Tally up the lines in the material where the word "type" appears, then give the total and nothing else.

• _Exercise materials_:
——————————

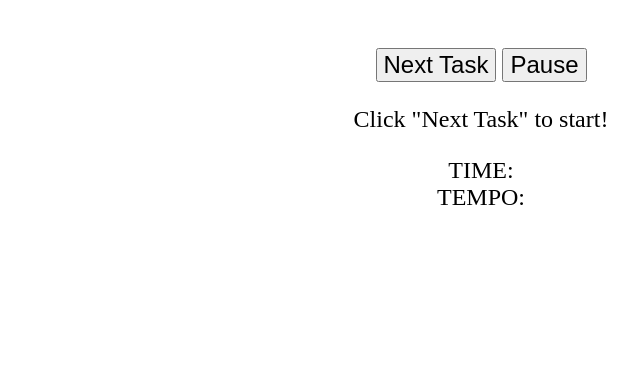
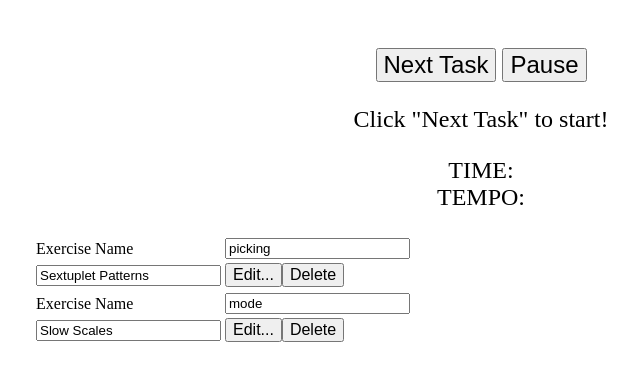
Before and after one commit to giraffeics/giraffeics.github.io, a plain HTML site: page practice.html in a window 1280 px wide. Shown: the whole page, without its empty margins (159-799 px from the left). Drawn offline with Linux system fonts and the light colour scheme.

Commit message:
add GUI elements

```diff
--- a/practice.html
+++ b/practice.html
@@ -3,6 +3,7 @@
 		<script src="scripts/util.js"></script>
 		<script src="scripts/tasks.js"></script>
 		<script src="scripts/taskDisplay.js"></script>
+		<script src="scripts/taskGUI.js"></script>
 		<script src="scripts/timer.js"></script>
 		<script src="scripts/metronome.js"></script>
 		<script>
@@ -10,6 +11,7 @@
 			var counter;
 			var timerLabelElement;
 			var tempoLabelElement;
+			var taskGUIAreaElement;
 			var pauseButton;
 
 			var audioStart = null;
@@ -24,6 +26,7 @@
 				pauseButton = document.getElementById('pauseButton');
 				timerLabelElement = document.getElementById('timerLabel');
 				tempoLabelElement = document.getElementById('tempoLabel');
+				taskGUIAreaElement = document.getElementById('taskGUIArea');
 
 				// set up timer
 				timer.setLabelElement(timerLabelElement);
@@ -38,6 +41,16 @@
 
 				// add key listener
 				document.addEventListener('keydown', onKeyDown);
+
+				// set up task GUI
+				taskGUI.setContainerGetter(function(){	// Adds a div to the GUI area and returns the new div
+					var ret = document.createElement('div');
+					ret.class = 'taskGUIPart';
+					taskGUIAreaElement.appendChild(ret);
+					return ret;
+				});
+
+				taskGUI.readTasks();
 			}
 
 			// ADD TASKS
@@ -182,6 +195,8 @@
 			TEMPO: <span id="tempoLabel"></span>
 		</p>
 
+		<div id="taskGUIArea"></div>
+
 		<audio id="audio_start">
 			<source src="sounds/start.ogg" type="audio/ogg"/>
 		</audio>
--- a/scripts/taskGUI.js
+++ b/scripts/taskGUI.js
@@ -15,7 +15,58 @@ var taskGUI = {
 		if(this.getContainer != null)
 		{
 			part.container = this.getContainer();
-			part.container.innerHTML = '<p>' + task.meta.name + '</p>';
+
+			part.table = document.createElement('table');
+			part.row1 = document.createElement('tr');
+			part.row2 = document.createElement('tr');
+
+			part.table.appendChild(part.row1);
+			part.table.appendChild(part.row2);
+			part.container.appendChild(part.table);
+
+			var td = document.createElement('td');
+			td.innerHTML = 'Exercise Name';
+			part.row1.appendChild(td);
+
+			td = document.createElement('td');
+			part.nameBox = document.createElement('input');
+			part.nameBox.type = 'text';
+			part.nameBox.value = task.meta.name;
+			td.appendChild(part.nameBox);
+			part.row2.appendChild(td);
+
+			// ADD TASK PROPERTIES
+
+			var keys = Object.keys(task.properties);
+			for(var i=0; i<keys.length; i++)
+			{
+				// create textbox
+				var mBox = document.createElement('input');
+				mBox.type = 'text';
+				mBox.value = keys[i];
+
+				// create & append td
+				td = document.createElement('td');
+				td.appendChild(mBox);
+				part.row1.appendChild(td);
+
+				// create buttons
+				var mButton1 = document.createElement('button');
+				mButton1.onclick = function(){alert(mBox.value);};
+				mButton1.innerHTML = 'Edit...';
+
+				var mButton2 = document.createElement('button');
+				mButton2.onclick = function(){alert('Delete..?');};
+				mButton2.innerHTML = 'Delete';
+
+				// create & append td
+				td = document.createElement('td');
+				td.appendChild(mButton1);
+				td.appendChild(mButton2);
+				part.row2.appendChild(td);
+
+			}
+
 			part.task = task;
 		}
 
--- a/scripts/tasks.js
+++ b/scripts/tasks.js
@@ -9,6 +9,13 @@ var defaultMeta = {
 	time: 60,
 	timeBreak: 30
 };
+
+function clearTasks()
+{
+	tasks = [];
+	variations = [];
+	nextTask = 0;
+}
 
 function shuffleTasks()
 {
```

——————————

• _Output_: 3